Exercise materials Start Marker
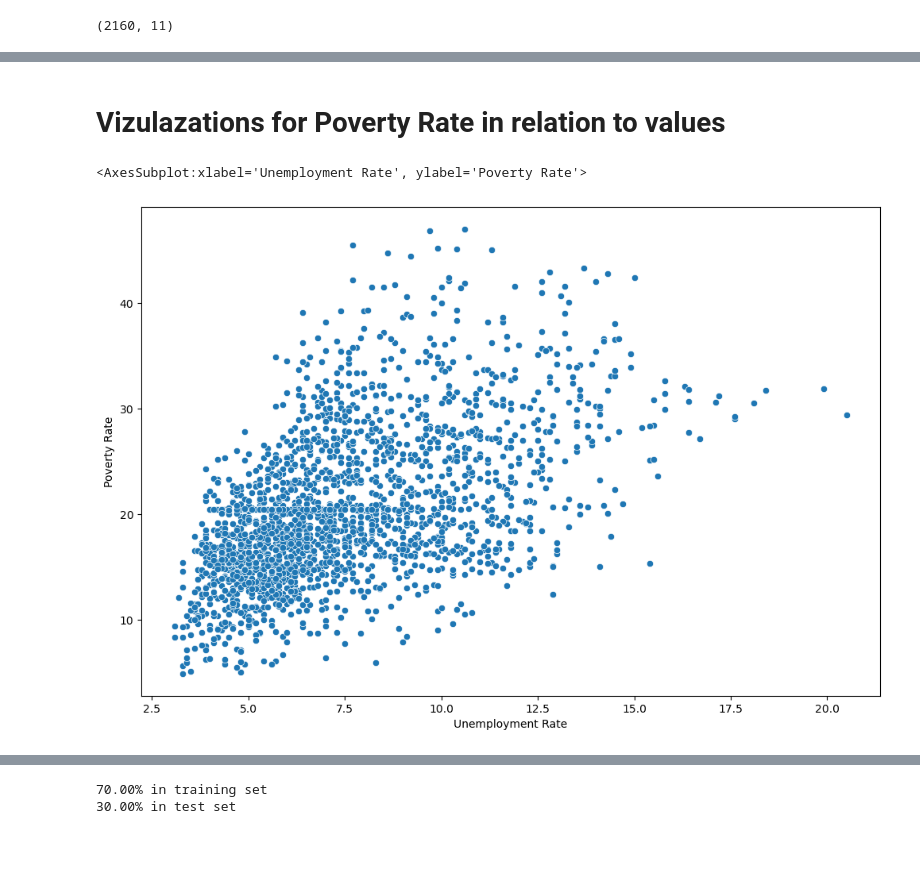
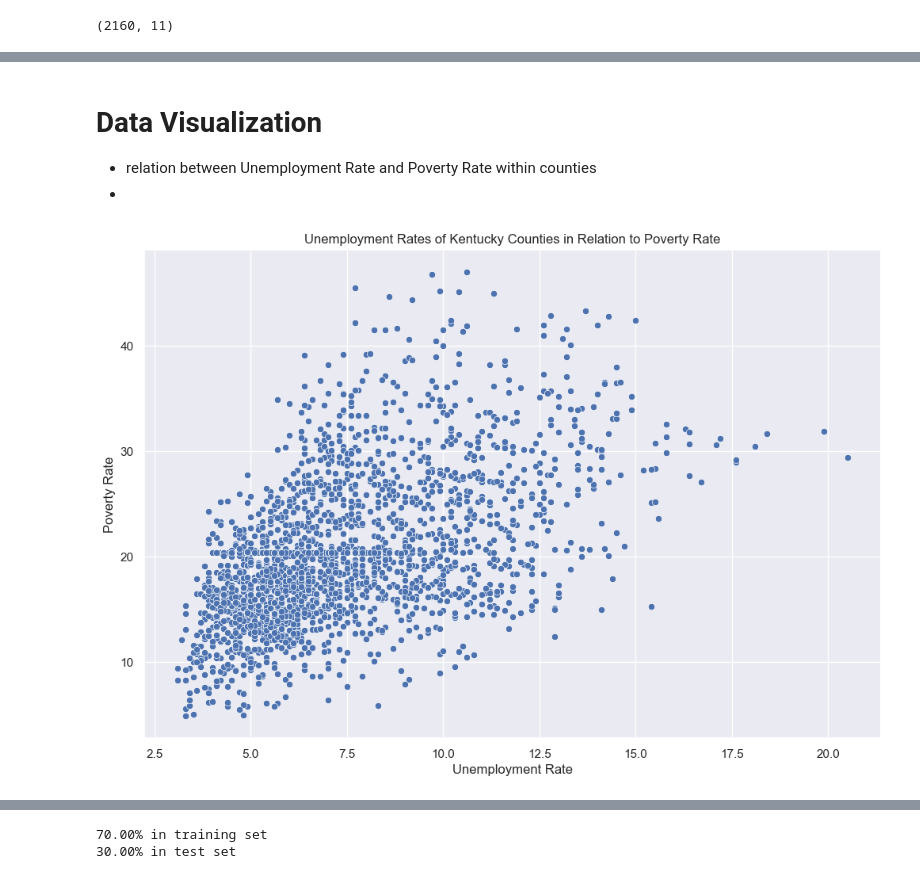
Before and after one commit to jsphotos205/Kentucky_Poverty_Rate, a Jupyter notebook: kentucky_povrate_ml.ipynb, the cells around one changed output, grey strips where cells are left out. Drawn from its saved outputs; the diff is of its cells as text; code cells hidden in the pictures; blank space fills up the shorter version.

```diff
--- a/kentucky_povrate_ml.ipynb
+++ b/kentucky_povrate_ml.ipynb
@@ -4,3 +6,5 @@ import numpy as np
 import matplotlib.pyplot as plt
 import seaborn as sns
 from scipy.stats import pearsonr , spearmanr
+
+sns.set_theme(style='darkgrid')
@@ -80,14 +101,18 @@ kentucky.sample(15)
-# %% [markdown]
-# Vizulazations for Poverty Rate in relation to values
+# %% [markdown]
+# Data Visualization
+- relation between Unemployment Rate and Poverty Rate within counties
+-
 # %%
 plt.figure(figsize=(12,8))
 
 sns.scatterplot(x= 'Unemployment Rate',
                 y= 'Poverty Rate',
                 data= kentucky)
+plt.title('Unemployment Rates of Kentucky Counties in Relation to Poverty Rate')
+
+plt.show()
 # %% [output]
-<AxesSubplot:xlabel='Unemployment Rate', ylabel='Poverty Rate'>
-[figure, old version]
+[figure, new version]
 # %%
 plt.figure(figsize=(12,8))
 
```
Also changed, not shown: parts of 24 cells of this notebook, 1 other file.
Exercise materials End Marker
**Assigned task**. Only a number is wanted here: how many lines of the records above include the string "Unemployment"?

**Task result**. 4